More than two dozen foreigners who took part in an investment-for-green-cards immigration program had their $500,000 contributions transferred to a South Dakota beef plant after initially committing their funds for other projects, according to state records.
Federal officials say such transfers are legal if certain conditions are met.
Northern Beef Packers, which filed for Chapter 11 bankruptcy protection in July, is one of a handful of large projects in South Dakota to solicit funds from the federal EB-5 program, which allows foreigners to get visas if they invest $500,000 to $1 million in projects or businesses that create jobs for U.S. citizens. Approved investors can become legal permanent residents after two years and can later be eligible to become citizens.
Six foreigners who contributed to the Dakota Provisions turkey processing plant in Huron had their investments transferred to Northern Beef, according to documents released by the South Dakota governor's office on Monday. Another 21 people who invested in an Iberdrola wind farm, which eventually took another financing route, wound up investing in the failed beef plant.
Chris Bentley, a Washington, D.C.-based spokesman for the U.S. Citizenship and Immigration Services, said he can't comment on specific investment projects, but in general, once an immigrant investor puts money into a project a regional center can move the money around to other projects If certain conditions are met.
"It is possible, and it's completely legal," Bentley said Monday.
In September, the South Dakota Governor's Office of Economic Development ended its contract with SDRC Inc., the private regional center administering the federal EB-5 immigration program in the state, "for cause." Officials have not specified the cause, but Tony Venhuizen, a spokesman for Gov. Dennis Daugaard, has said it became clear that SDRC needed better oversight.

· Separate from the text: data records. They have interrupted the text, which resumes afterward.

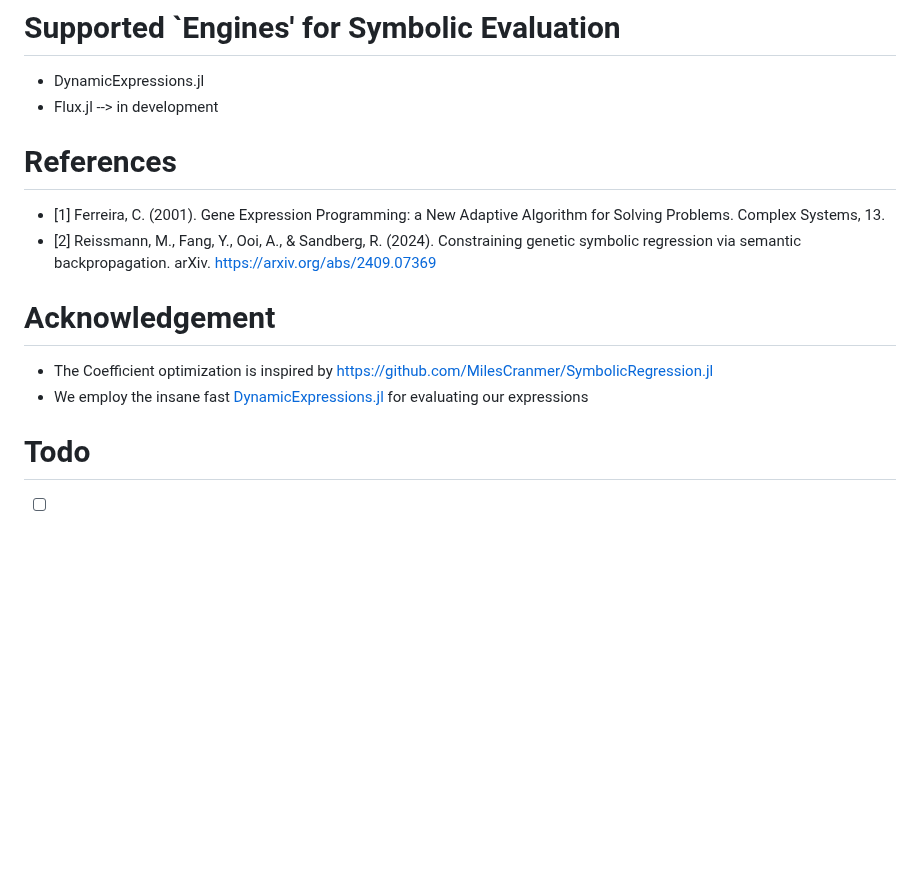
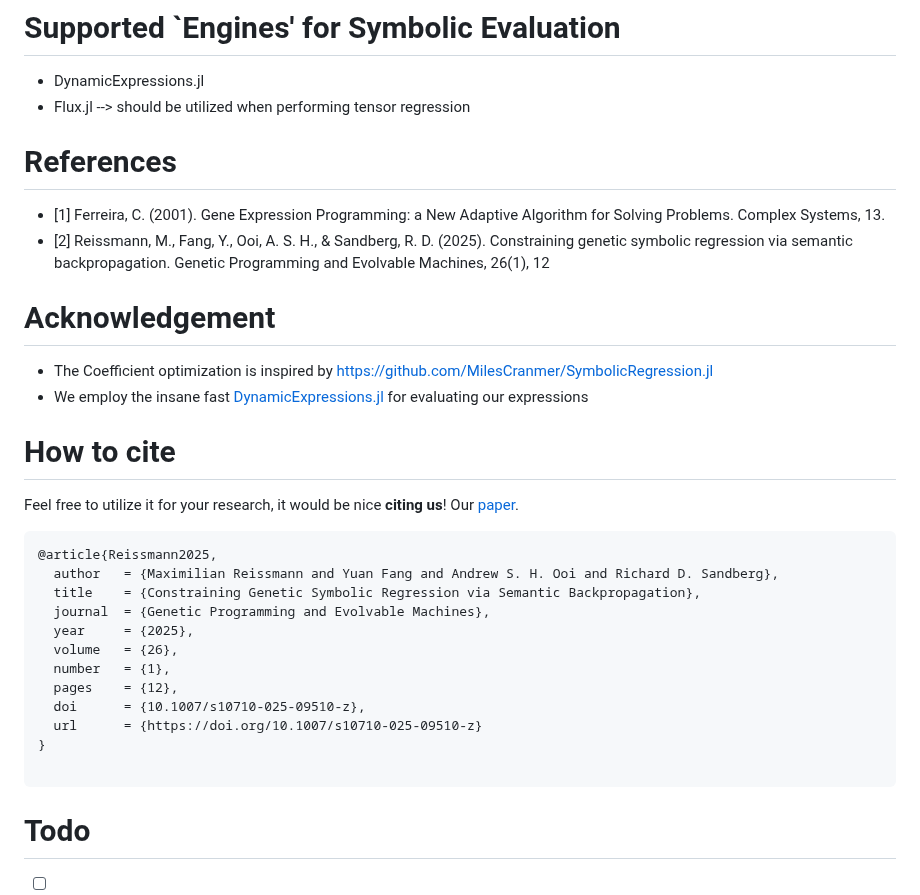
Before and after one commit to maxreiss123/GeneExpressionProgramming.jl, a Markdown page: README.md, the part around the change. Drawn GitHub-style; blank space fills up the shorter version.

Commit message:
add cite

````diff
--- a/README.md
+++ b/README.md
@@ -150,16 +150,34 @@ fit!(regressor, epochs, population_size, loss_new)
 
 # Supported `Engines' for Symbolic Evaluation
 - DynamicExpressions.jl
-- Flux.jl --> in development
+- Flux.jl --> should be utilized when performing tensor regression
 
 
 # References
 - [1] Ferreira, C. (2001). Gene Expression Programming: a New Adaptive Algorithm for Solving Problems. Complex Systems, 13.
-- [2] Reissmann, M., Fang, Y., Ooi, A., & Sandberg, R. (2024). Constraining genetic symbolic regression via semantic backpropagation. arXiv. https://arxiv.org/abs/2409.07369
+- [2] Reissmann, M., Fang, Y., Ooi, A. S. H., & Sandberg, R. D. (2025). Constraining genetic symbolic regression via semantic backpropagation. Genetic Programming and Evolvable Machines, 26(1), 12
 
  # Acknowledgement
  - The Coefficient optimization is inspired by [https://github.com/MilesCranmer/SymbolicRegression.jl](https://github.com/MilesCranmer/SymbolicRegression.jl/blob/master/src/ConstantOptimization.jl)
  - We employ the insane fast [DynamicExpressions.jl](https://github.com/SymbolicML/DynamicExpressions.jl) for evaluating our expressions
+
+
+# How to cite
+Feel free to utilize it for your research, it would be nice __citing us__! Our [paper](https://doi.org/10.1007/s10710-025-09510-z).
+```
+@article{Reissmann2025,
+  author   = {Maximilian Reissmann and Yuan Fang and Andrew S. H. Ooi and Richard D. Sandberg},
+  title    = {Constraining Genetic Symbolic Regression via Semantic Backpropagation},
+  journal  = {Genetic Programming and Evolvable Machines},
+  year     = {2025},
+  volume   = {26},
+  number   = {1},
+  pages    = {12},
+  doi      = {10.1007/s10710-025-09510-z},
+  url      = {https://doi.org/10.1007/s10710-025-09510-z}
+}
+
+```
 
 # Todo
 - [ ] Documentation
````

Venhuizen said Monday that any transfers from one project to another would be an issue between the investors and SDRC Inc., which would have managed the process. He said investors are required to sign I-526 forms, which identifies the commercial enterprise being funded, when they make their investments.
"If an investor's I-526 is denied, or they otherwise decide to invest their funds elsewhere, the investor would have to sign a new I-526 indicating the commercial enterprise in which their funds are being invested to receive consideration under the EB-5 program," Venhuizen said in a statement.
Gov. Daugaard said last month that an investigation was underway into the Office of Economic Development involving possible financial misconduct prior to his administration. Daugaard said there has also been a federal investigation, but declined to provide details of either.
Attorney General Marty Jackley has said that former Gov. Mike Rounds is not the subject of the state investigation.
On Monday, the South Dakota Democratic Party called on Jackley to recuse himself and his office from the investigation, saying his political ties present conflicts of interest.
"The Rounds-Daugaard Administration granted the lucrative EB-5 contract to SDRC President Joop Bollen," Zach Crago, the party's executive director, said in a statement. "It simply defies belief that a real investigation would not look into the circumstances surrounding that decision."
Jackley said that because the alleged financial misconduct did not relate to the attorney general's office there is no direct or indirect conflict of interest. He said the EB-5 program is a federal immigration program run and controlled by federal immigration authorities.
"While state authorities should have the ability and the opportunity to assist our federal partners in the enforcement of immigration law and programs, I respect that the United States Supreme Court has significantly limited state authority over federal immigration law," Jackley said in a statement Monday.